virtually everywhere, at practically every bend, bump and rise in
the road. FULL ARTICLE.
FE'S STATUS SYMBOLS by
Each society has its own status symbols, and,
of course, its status seekers. So is it also with Santa Feexcept
that here, the status symbols are loony. REST
TRAGEDY AT THE PALACE by Marc Simmons. The date Sept. 6, 1844,
was one that Santa Fe residents would long remember. On that day
a bloody battle with the Ute Indians occurred on the Plaza, and
New Mexico's Gov. Mariano Martinez narrowly escaped assassination.
REST OF STORY.
CELSO by Carmella Padilla. The photograph
is faded and fuzzy. An elderly man of small stature, his hair and
beard a shaggy gray, sits upright in a slatted wooden chair. In
his knotty right hand, he clutches a cane carved to curl into the
shape of a horse's head. His brown eyes sink like shadows between
high cheekbones and bushy brows. And a gentle, jolly smile emerges
from his lips. REST OF STORY.
DIFFERENT CITY by Richard McCord.
Santa Fe: a city like no other. It's a state capital, but it barely
has air service. It has 150 art galleries but only two public golf
courses. It is notorious for a high cost of living and a low wage
base. Its population includes a roughly equal number of dreamers
and welfare recipients (they often overlap). Its major is government,
followed closely by tourism-but there's virtually no manufacturing,
and not a smokestack in town. REST
WITH FIRE by Carmella Padilla. The early morning sun
is still mixing with shadows over Apodaca Hill when Tomas Arrey
dons a pair of faded overalls, slides heavy black gloves over his
weathered hands, and lights a pitch-and-kindling fire in his hilltop
workshop. Cold hangs in the air from the winter just past, but before
long, Arrey has perspiration dripping from beneath the blackened
brim of his well-worn hat. "If you can't stand the heat," he says
with a smirk, "get out of the fragua." REST
DANCING GRANDFATHER by Carmella Padilla. "Yee-Hah!" The
cry rips through the crowd like a firecracker on the loose as the
funny-looking figure who exclaims it skips madly between two rows
of masked dancers. Their faces veiled in brilliant strands of jewels,
beads, ribbon and fringe, the dancers move together in perfect rhythm,
perfect step. REST OF STORY.
OF A MOVIEGOER by Richard

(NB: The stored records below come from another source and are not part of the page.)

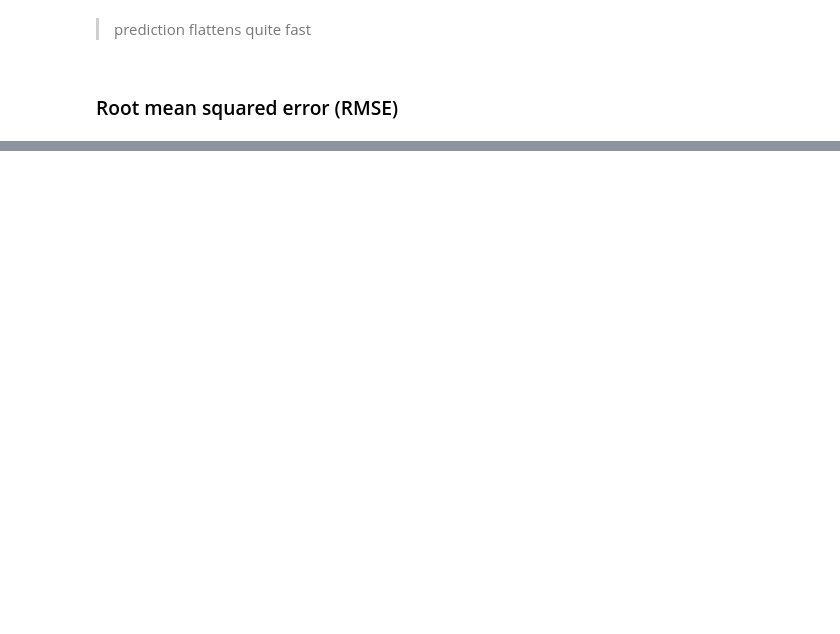
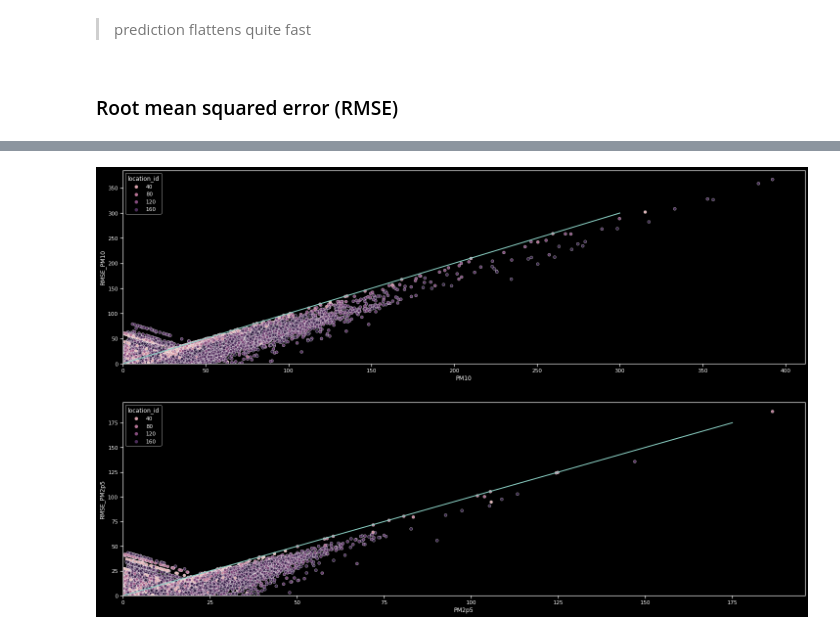
Before and after one commit to j-herbig/air-pollution, a Jupyter notebook: notebooks/baseline.ipynb, the cells around one changed output, grey strips where cells are left out. Saved outputs shown, nothing was run; the diff lists cells and outputs as text; code cells hidden in the pictures; blank space fills up the shorter version.

```diff
--- a/notebooks/baseline.ipynb
+++ b/notebooks/baseline.ipynb
@@ -504,0 +574,5 @@ RMSE of PM10 for all days: 16.79 µg/m3
+# %%
+# calculate RMSE per measurement
+df_base_test['RMSE_PM10'] = np.sqrt((df_base_test['PM10'] - df_base_test['PM10_pred'])**2)
+df_base_test['RMSE_PM2p5'] = np.sqrt((df_base_test['PM2p5'] - df_base_test['PM2p5_pred'])**2)
+df_base_test.query("location_id==4").loc[4050::24].head(10)
@@ -504,0 +591,19 @@ RMSE of PM10 for all days: 16.79 µg/m3
+# %%
+# plot PM_pred vs PM
+plt.figure(figsize=(25, 16))
+
+plt.subplot(2,1,1)
+sns.scatterplot(data=df_base_test, x='PM10', y="RMSE_PM10", hue='location_id')
+plt.plot([0, 350], [0, 350], linewidth=2)
+plt.ylim(0)
+plt.xlim(0)
+plt.ylabel('RMSE_PM10')
+
+plt.subplot(2,1,2)
+sns.scatterplot(data=df_base_test, x='PM2p5', y="RMSE_PM2p5", hue='location_id')
+plt.plot([0, 175], [0, 175], linewidth=2)
+plt.ylim(0)
+plt.xlim(0)
+plt.ylabel('RMSE_PM2p5');
+# %% [output]
+[figure, added]
```
Also changed, not shown: parts of 13 cells of this notebook.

McCord. There is talk of
a brand-new 14-screen, state-of-the-art movie multiplex on Santa
Fe's burgeoning south side. The news brought this writer a rush
of memories about the "bad old days" of film-going in this town.
And lemme tell you: They were BAD. READ
THE ELDORADO HOTEL
STORY by Malcolm Pynn. If
a hotel is to be successful, it must be part of the community in
which it is located. The Eldorado Hotel, since it opened its doors
for business in December 1985, has worked hard to integrate into
the mainstream of Santa Fe life and society. READ
WRITING COMING SOON!